In these cases, it may be useful for families to consider using a “safe word” to verify the legitimacy of calls. But, before all of that, there are other precautions that one should consider, such as if the phrasing of the speaker is something that the person would usually say and contact them by their reputable means of communication first. 

Scam calls are not the first instances of AI voice technology misuse. Earlier this year, ElevenLabs, another company developing AI voice technology, has seen “an increasing number of voice cloning misuse cases.” Simultaneously, 4chan members were found using the technology to create racist material with the voices of popular figures such as Joe Rogan and Emma Watson. ElevenLabs stated on their website that anyone may not use their product with the intent of abuse, and suspension or termination of the account may result in doing so. 

The future of AI and its consequences are still in a gray area. Whether or not government branches choose to apply proper legislations remains unclear. (Photo Credit: mikemacmarketing, CC BY 2.0 <>, via Wikimedia Commons)

However, when used correctly, AI Voice technology can prove to be quite an effective tool for creating forms of entertainment. For example, AI voice products can generate effective and believable recordings that can be used for storytelling or podcast purposes. Many examples can be found on the ElevenLabs website, in which members of the community use the voice product to create their own content. Another example is in the context of video games where AI can be used to generate lines for characters without the need for extra recording time. However, the positive and negative impacts of AI on industry are still to be debated. 

In terms of video games, another popular use of AI voice technology is with presidential elects. In this case, AI technology is used to clone the voices of past presidents and used in Text to Speech services to make it seem as if the presidential elects are playing a video game. Multiple videos of cloned presidents were posted on TikTok and YouTube, where they are heard and even seen playing and arguing about games such as Minecraft. As a novel TikTok and Twitter trend that began earlier this year, the number of videos with past or current presidents such as Barack Obama, Donald Trump, and Joe Biden playing video games has only increased. The amusement of presidents seemingly playing games has also inspired others to even create petitions for these causes.

Other miscellaneous uses of AI Voice technology include using machine learning to recreate the music of various genres. With different AI music generators such as MusicGen and Audoir, internet users are able to create distinct songs that sound vocally identical to the real artist. Through this, individuals and even artists can efficiently create new compositions of music at a relatively low cost. Drake fans, for instance, have used this trend to their advantage, creating many songs in Drake’s voice by using keywords of their specified subjects. 

However, these AI music generators still have their drawbacks. These models are still susceptible to abuse and the potential copyright infringement cases that may arise from the use of music as training data.
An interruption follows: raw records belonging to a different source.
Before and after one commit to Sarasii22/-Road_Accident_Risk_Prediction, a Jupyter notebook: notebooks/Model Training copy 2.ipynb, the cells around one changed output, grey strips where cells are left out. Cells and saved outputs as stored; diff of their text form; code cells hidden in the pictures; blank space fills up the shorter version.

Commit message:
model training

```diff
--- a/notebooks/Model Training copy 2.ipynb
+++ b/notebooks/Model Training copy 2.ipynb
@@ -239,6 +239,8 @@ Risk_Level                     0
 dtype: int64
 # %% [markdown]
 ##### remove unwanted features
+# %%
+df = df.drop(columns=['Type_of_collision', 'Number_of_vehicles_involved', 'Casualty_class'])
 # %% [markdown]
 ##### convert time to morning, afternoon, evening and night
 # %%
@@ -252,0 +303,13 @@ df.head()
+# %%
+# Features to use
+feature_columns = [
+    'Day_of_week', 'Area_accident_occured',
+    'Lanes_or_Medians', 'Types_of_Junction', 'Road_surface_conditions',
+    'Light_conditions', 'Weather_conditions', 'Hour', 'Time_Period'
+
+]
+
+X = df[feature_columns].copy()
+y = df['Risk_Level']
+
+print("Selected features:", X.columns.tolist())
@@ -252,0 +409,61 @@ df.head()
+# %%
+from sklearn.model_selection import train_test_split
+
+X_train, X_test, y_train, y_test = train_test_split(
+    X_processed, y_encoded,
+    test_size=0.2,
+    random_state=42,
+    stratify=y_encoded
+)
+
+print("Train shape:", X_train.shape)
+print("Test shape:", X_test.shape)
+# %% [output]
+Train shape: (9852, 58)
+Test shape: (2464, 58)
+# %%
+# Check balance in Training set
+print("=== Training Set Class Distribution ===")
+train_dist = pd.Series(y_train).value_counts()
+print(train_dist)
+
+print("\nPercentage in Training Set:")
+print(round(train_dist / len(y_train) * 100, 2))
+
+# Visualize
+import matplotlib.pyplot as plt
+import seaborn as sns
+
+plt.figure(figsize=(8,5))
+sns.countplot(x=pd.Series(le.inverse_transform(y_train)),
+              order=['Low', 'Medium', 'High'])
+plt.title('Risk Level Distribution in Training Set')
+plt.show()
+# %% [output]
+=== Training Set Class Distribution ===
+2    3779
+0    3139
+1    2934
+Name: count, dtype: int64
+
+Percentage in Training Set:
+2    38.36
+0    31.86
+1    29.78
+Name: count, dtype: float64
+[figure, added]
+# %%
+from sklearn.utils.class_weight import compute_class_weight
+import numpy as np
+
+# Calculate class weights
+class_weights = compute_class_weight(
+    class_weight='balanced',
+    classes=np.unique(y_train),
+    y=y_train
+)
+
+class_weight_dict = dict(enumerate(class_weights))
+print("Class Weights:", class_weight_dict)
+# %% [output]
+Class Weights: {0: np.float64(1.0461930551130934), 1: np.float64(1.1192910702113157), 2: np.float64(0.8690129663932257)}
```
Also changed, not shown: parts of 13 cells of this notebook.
In addition, the extent to which these AI models can contribute to creativity is only so far, as they cannot necessarily copy the unique creativity of a human; or at least not yet. 

It is clear that understanding the potential of AI and its effect on society is something that we cannot disregard in the future. As it stands right now, AI is still a large research problem, and there are still new developments in the field to be made. As AI becomes more and more complex, knowing what to expect from the actions of AI and how to deal with these expectations is quite important, especially when bad actors are involved.

“It was the crying, it was the sobbing. What really got to me is that she’s not a wailer. She’s not a screamer. She’s not a freak out. She’s more of an internal, try-to-contain, try-to-manage person. That’s what threw me off. It was the voice, matching with the crying,” said Jennifer Stefano on CNN.